■ WORK ORDER
Line by line, retype the whole listing exactly.
--- START ---
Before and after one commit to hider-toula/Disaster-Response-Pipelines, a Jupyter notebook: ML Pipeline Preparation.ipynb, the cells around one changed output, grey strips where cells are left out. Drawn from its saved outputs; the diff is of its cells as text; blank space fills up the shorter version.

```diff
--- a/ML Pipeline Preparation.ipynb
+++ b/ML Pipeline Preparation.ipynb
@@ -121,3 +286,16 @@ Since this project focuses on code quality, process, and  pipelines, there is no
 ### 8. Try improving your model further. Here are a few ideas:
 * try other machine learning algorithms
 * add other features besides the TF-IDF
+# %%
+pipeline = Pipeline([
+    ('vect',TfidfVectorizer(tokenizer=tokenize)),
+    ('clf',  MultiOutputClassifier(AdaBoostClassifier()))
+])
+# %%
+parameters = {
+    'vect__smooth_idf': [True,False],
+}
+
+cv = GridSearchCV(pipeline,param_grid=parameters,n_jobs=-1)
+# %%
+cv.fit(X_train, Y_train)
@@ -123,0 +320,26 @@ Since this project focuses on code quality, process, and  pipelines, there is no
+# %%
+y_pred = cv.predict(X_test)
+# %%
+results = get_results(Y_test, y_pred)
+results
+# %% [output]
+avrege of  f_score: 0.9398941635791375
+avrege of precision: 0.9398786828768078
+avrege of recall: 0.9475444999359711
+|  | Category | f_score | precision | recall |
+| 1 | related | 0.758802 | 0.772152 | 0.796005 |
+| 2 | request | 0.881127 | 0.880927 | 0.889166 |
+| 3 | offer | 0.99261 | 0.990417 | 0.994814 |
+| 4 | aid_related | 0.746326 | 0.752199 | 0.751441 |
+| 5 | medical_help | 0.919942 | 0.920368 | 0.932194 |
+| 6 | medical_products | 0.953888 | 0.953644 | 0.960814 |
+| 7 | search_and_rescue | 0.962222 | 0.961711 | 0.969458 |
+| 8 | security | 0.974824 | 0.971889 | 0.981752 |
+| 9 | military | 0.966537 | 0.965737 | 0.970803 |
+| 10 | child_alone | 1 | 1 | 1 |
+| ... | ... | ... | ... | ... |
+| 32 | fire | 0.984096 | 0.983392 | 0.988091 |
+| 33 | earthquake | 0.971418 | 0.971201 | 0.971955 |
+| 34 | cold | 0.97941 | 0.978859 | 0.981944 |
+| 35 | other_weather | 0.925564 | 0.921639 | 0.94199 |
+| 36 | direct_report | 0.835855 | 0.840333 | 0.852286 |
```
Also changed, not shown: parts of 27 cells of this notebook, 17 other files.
--- END ---
■ WRITTEN ANSWER
Before and after one commit to hider-toula/Disaster-Response-Pipelines, a Jupyter notebook: ML Pipeline Preparation.ipynb, the cells around one changed output, grey strips where cells are left out. Drawn from its saved outputs; the diff is of its cells as text; blank space fills up the shorter version.

```diff
--- a/ML Pipeline Preparation.ipynb
+++ b/ML Pipeline Preparation.ipynb
@@ -121,3 +286,16 @@ Since this project focuses on code quality, process, and  pipelines, there is no
 ### 8. Try improving your model further. Here are a few ideas:
 * try other machine learning algorithms
 * add other features besides the TF-IDF
+# %%
+pipeline = Pipeline([
+    ('vect',TfidfVectorizer(tokenizer=tokenize)),
+    ('clf',  MultiOutputClassifier(AdaBoostClassifier()))
+])
+# %%
+parameters = {
+    'vect__smooth_idf': [True,False],
+}
+
+cv = GridSearchCV(pipeline,param_grid=parameters,n_jobs=-1)
+# %%
+cv.fit(X_train, Y_train)
@@ -123,0 +320,26 @@ Since this project focuses on code quality, process, and  pipelines, there is no
+# %%
+y_pred = cv.predict(X_test)
+# %%
+results = get_results(Y_test, y_pred)
+results
+# %% [output]
+avrege of  f_score: 0.9398941635791375
+avrege of precision: 0.9398786828768078
+avrege of recall: 0.9475444999359711
+|  | Category | f_score | precision | recall |
+| 1 | related | 0.758802 | 0.772152 | 0.796005 |
+| 2 | request | 0.881127 | 0.880927 | 0.889166 |
+| 3 | offer | 0.99261 | 0.990417 | 0.994814 |
+| 4 | aid_related | 0.746326 | 0.752199 | 0.751441 |
+| 5 | medical_help | 0.919942 | 0.920368 | 0.932194 |
+| 6 | medical_products | 0.953888 | 0.953644 | 0.960814 |
+| 7 | search_and_rescue | 0.962222 | 0.961711 | 0.969458 |
+| 8 | security | 0.974824 | 0.971889 | 0.981752 |
+| 9 | military | 0.966537 | 0.965737 | 0.970803 |
+| 10 | child_alone | 1 | 1 | 1 |
+| ... | ... | ... | ... | ... |
+| 32 | fire | 0.984096 | 0.983392 | 0.988091 |
+| 33 | earthquake | 0.971418 | 0.971201 | 0.971955 |
+| 34 | cold | 0.97941 | 0.978859 | 0.981944 |
+| 35 | other_weather | 0.925564 | 0.921639 | 0.94199 |
+| 36 | direct_report | 0.835855 | 0.840333 | 0.852286 |
```
Also changed, not shown: parts of 27 cells of this notebook, 17 other files.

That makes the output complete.